* _Data for analysis_:
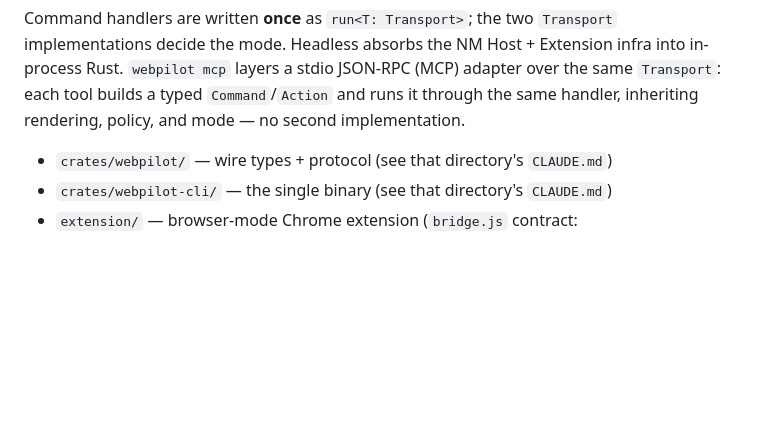
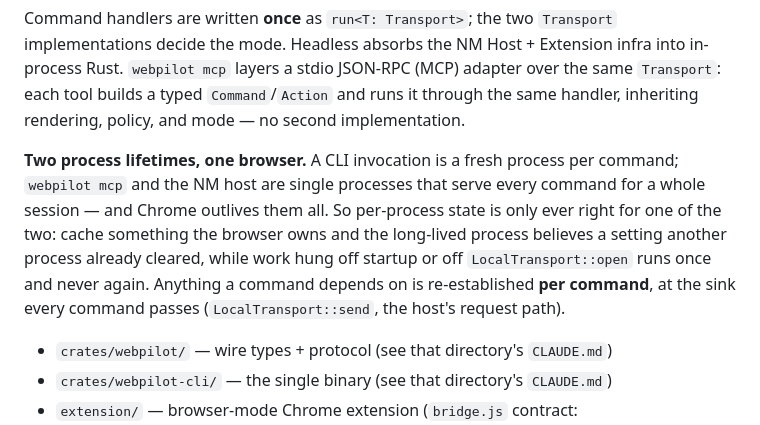
Before and after one commit to junyeong-ai/web-pilot, a Markdown page: CLAUDE.md, the part around the change. Drawn GitHub-style; blank space fills up the shorter version.

Commit message:
docs: name the process-lifetime rule the bugs kept coming from
A CLI invocation is a fresh process per command; `webpilot mcp` and the NM host
serve a whole session from one; Chrome outlives them all. Three separate defects
in this branch were the same mistake against that split — a download behavior
cached per process, a retention sweep hung off session launch, and response
fields dropped by patterns that only ever ran in one of the two. Stating the rule
where the architecture is described costs a paragraph; re-deriving it from a bug
costs a review round.

Co-Authored-By: Claude Opus 5 (1M context) <noreply@anthropic.com>

```diff
--- a/CLAUDE.md
+++ b/CLAUDE.md
@@ -36,6 +36,15 @@ into in-process Rust. `webpilot mcp` layers a stdio JSON-RPC (MCP) adapter over
 the same `Transport`: each tool builds a typed `Command`/`Action` and runs it
 through the same handler, inheriting rendering, policy, and mode — no second
 implementation.
+
+**Two process lifetimes, one browser.** A CLI invocation is a fresh process per
+command; `webpilot mcp` and the NM host are single processes that serve every
+command for a whole session — and Chrome outlives them all. So per-process state
+is only ever right for one of the two: cache something the browser owns and the
+long-lived process believes a setting another process already cleared, while
+work hung off startup or off `LocalTransport::open` runs once and never again.
+Anything a command depends on is re-established **per command**, at the sink
+every command passes (`LocalTransport::send`, the host's request path).
 
 - `crates/webpilot/` — wire types + protocol (see that directory's `CLAUDE.md`)
 - `crates/webpilot-cli/` — the single binary (see that directory's `CLAUDE.md`)
```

* _Task_:
The data must be reproduced exactly, and no picture may appear in the copy.

* _Your solution_:
Before and after one commit to junyeong-ai/web-pilot, a Markdown page: CLAUDE.md, the part around the change. Drawn GitHub-style; blank space fills up the shorter version.

Commit message:
docs: name the process-lifetime rule the bugs kept coming from
A CLI invocation is a fresh process per command; `webpilot mcp` and the NM host
serve a whole session from one; Chrome outlives them all. Three separate defects
in this branch were the same mistake against that split — a download behavior
cached per process, a retention sweep hung off session launch, and response
fields dropped by patterns that only ever ran in one of the two. Stating the rule
where the architecture is described costs a paragraph; re-deriving it from a bug
costs a review round.

Co-Authored-By: Claude Opus 5 (1M context) <noreply@anthropic.com>

```diff
--- a/CLAUDE.md
+++ b/CLAUDE.md
@@ -36,6 +36,15 @@ into in-process Rust. `webpilot mcp` layers a stdio JSON-RPC (MCP) adapter over
 the same `Transport`: each tool builds a typed `Command`/`Action` and runs it
 through the same handler, inheriting rendering, policy, and mode — no second
 implementation.
+
+**Two process lifetimes, one browser.** A CLI invocation is a fresh process per
+command; `webpilot mcp` and the NM host are single processes that serve every
+command for a whole session — and Chrome outlives them all. So per-process state
+is only ever right for one of the two: cache something the browser owns and the
+long-lived process believes a setting another process already cleared, while
+work hung off startup or off `LocalTransport::open` runs once and never again.
+Anything a command depends on is re-established **per command**, at the sink
+every command passes (`LocalTransport::send`, the host's request path).
 
 - `crates/webpilot/` — wire types + protocol (see that directory's `CLAUDE.md`)
 - `crates/webpilot-cli/` — the single binary (see that directory's `CLAUDE.md`)
```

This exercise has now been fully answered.